#### [WHAT TO WORK ON]
Reproduce the listing below as it stands. Leave out each image.

- - - -

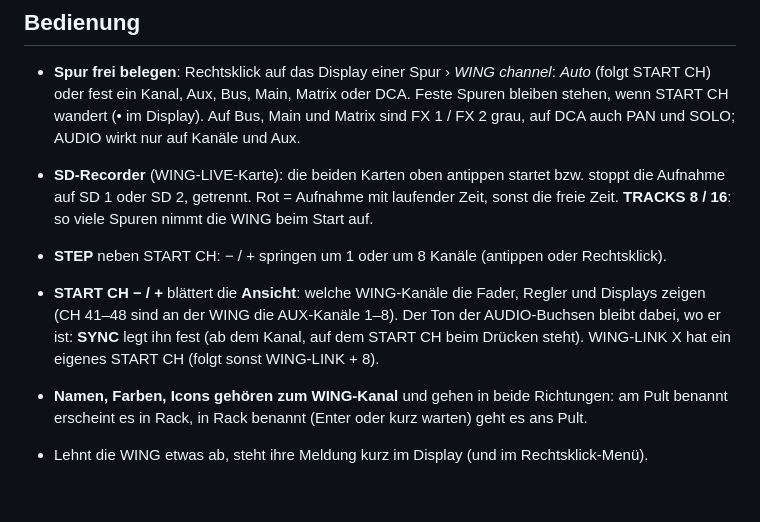
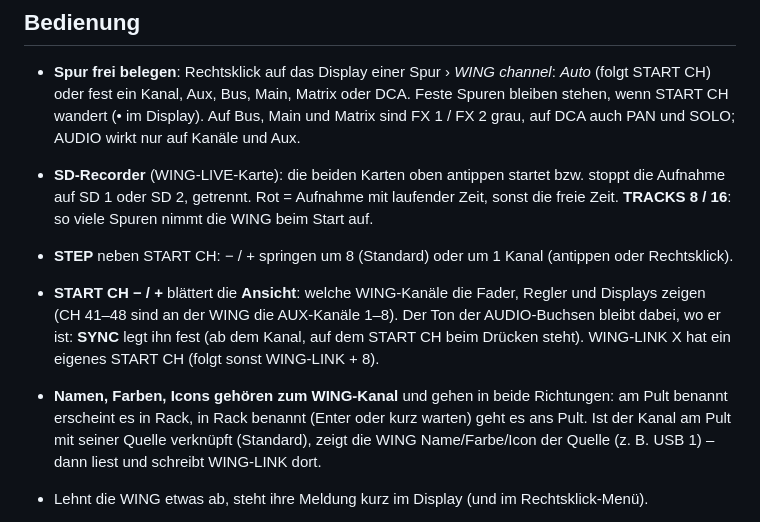
Before and after one commit to Camillowup/Wing-link-for-vcv-rack, a Markdown page: README.md, the part around the change. GitHub-like rendering; blank space fills up the shorter version.

```diff
--- a/README.md
+++ b/README.md
@@ -37,13 +37,14 @@ im Look des GENRA-Plugins.
 - **SD-Recorder** (WING-LIVE-Karte): die beiden Karten oben antippen startet bzw. stoppt die Aufnahme auf SD 1 oder
   SD 2, getrennt. Rot = Aufnahme mit laufender Zeit, sonst die freie Zeit. **TRACKS 8 / 16**: so viele Spuren nimmt
   die WING beim Start auf.
-- **STEP** neben START CH: − / + springen um 1 oder um 8 Kanäle (antippen oder Rechtsklick).
+- **STEP** neben START CH: − / + springen um 8 (Standard) oder um 1 Kanal (antippen oder Rechtsklick).
 
 - **START CH − / +** blättert die **Ansicht**: welche WING-Kanäle die Fader, Regler und Displays zeigen (CH 41–48 sind
   an der WING die AUX-Kanäle 1–8). Der Ton der AUDIO-Buchsen bleibt dabei, wo er ist: **SYNC** legt ihn fest (ab dem
   Kanal, auf dem START CH beim Drücken steht). WING-LINK X hat ein eigenes START CH (folgt sonst WING-LINK + 8).
 - **Namen, Farben, Icons gehören zum WING-Kanal** und gehen in beide Richtungen: am Pult benannt erscheint es in Rack,
-  in Rack benannt (Enter oder kurz warten) geht es ans Pult.
+  in Rack benannt (Enter oder kurz warten) geht es ans Pult. Ist der Kanal am Pult mit seiner Quelle verknüpft
+  (Standard), zeigt die WING Name/Farbe/Icon der Quelle (z. B. USB 1) – dann liest und schreibt WING-LINK dort.
 - Lehnt die WING etwas ab, steht ihre Meldung kurz im Display (und im Rechtsklick-Menü).
 - **Farbbalken** einer Spur anklicken: nächste Farbe. **Icon** anklicken: nächste Icon-Gruppe. Rechtsklick auf die
   Spur: alle Farben und Icons. **Name**: direkt hineinklicken und tippen (max. 16 Zeichen, ohne Umlaute).
```
Also changed, not shown: docs/panel.png, docs/panel_fx.png, 9 other files.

- - - -

#### [SOLUTION TO THIS PROBLEM]
Before and after one commit to Camillowup/Wing-link-for-vcv-rack, a Markdown page: README.md, the part around the change. GitHub-like rendering; blank space fills up the shorter version.

```diff
--- a/README.md
+++ b/README.md
@@ -37,13 +37,14 @@ im Look des GENRA-Plugins.
 - **SD-Recorder** (WING-LIVE-Karte): die beiden Karten oben antippen startet bzw. stoppt die Aufnahme auf SD 1 oder
   SD 2, getrennt. Rot = Aufnahme mit laufender Zeit, sonst die freie Zeit. **TRACKS 8 / 16**: so viele Spuren nimmt
   die WING beim Start auf.
-- **STEP** neben START CH: − / + springen um 1 oder um 8 Kanäle (antippen oder Rechtsklick).
+- **STEP** neben START CH: − / + springen um 8 (Standard) oder um 1 Kanal (antippen oder Rechtsklick).
 
 - **START CH − / +** blättert die **Ansicht**: welche WING-Kanäle die Fader, Regler und Displays zeigen (CH 41–48 sind
   an der WING die AUX-Kanäle 1–8). Der Ton der AUDIO-Buchsen bleibt dabei, wo er ist: **SYNC** legt ihn fest (ab dem
   Kanal, auf dem START CH beim Drücken steht). WING-LINK X hat ein eigenes START CH (folgt sonst WING-LINK + 8).
 - **Namen, Farben, Icons gehören zum WING-Kanal** und gehen in beide Richtungen: am Pult benannt erscheint es in Rack,
-  in Rack benannt (Enter oder kurz warten) geht es ans Pult.
+  in Rack benannt (Enter oder kurz warten) geht es ans Pult. Ist der Kanal am Pult mit seiner Quelle verknüpft
+  (Standard), zeigt die WING Name/Farbe/Icon der Quelle (z. B. USB 1) – dann liest und schreibt WING-LINK dort.
 - Lehnt die WING etwas ab, steht ihre Meldung kurz im Display (und im Rechtsklick-Menü).
 - **Farbbalken** einer Spur anklicken: nächste Farbe. **Icon** anklicken: nächste Icon-Gruppe. Rechtsklick auf die
   Spur: alle Farben und Icons. **Name**: direkt hineinklicken und tippen (max. 16 Zeichen, ohne Umlaute).
```
Also changed, not shown: docs/panel.png, docs/panel_fx.png, 9 other files.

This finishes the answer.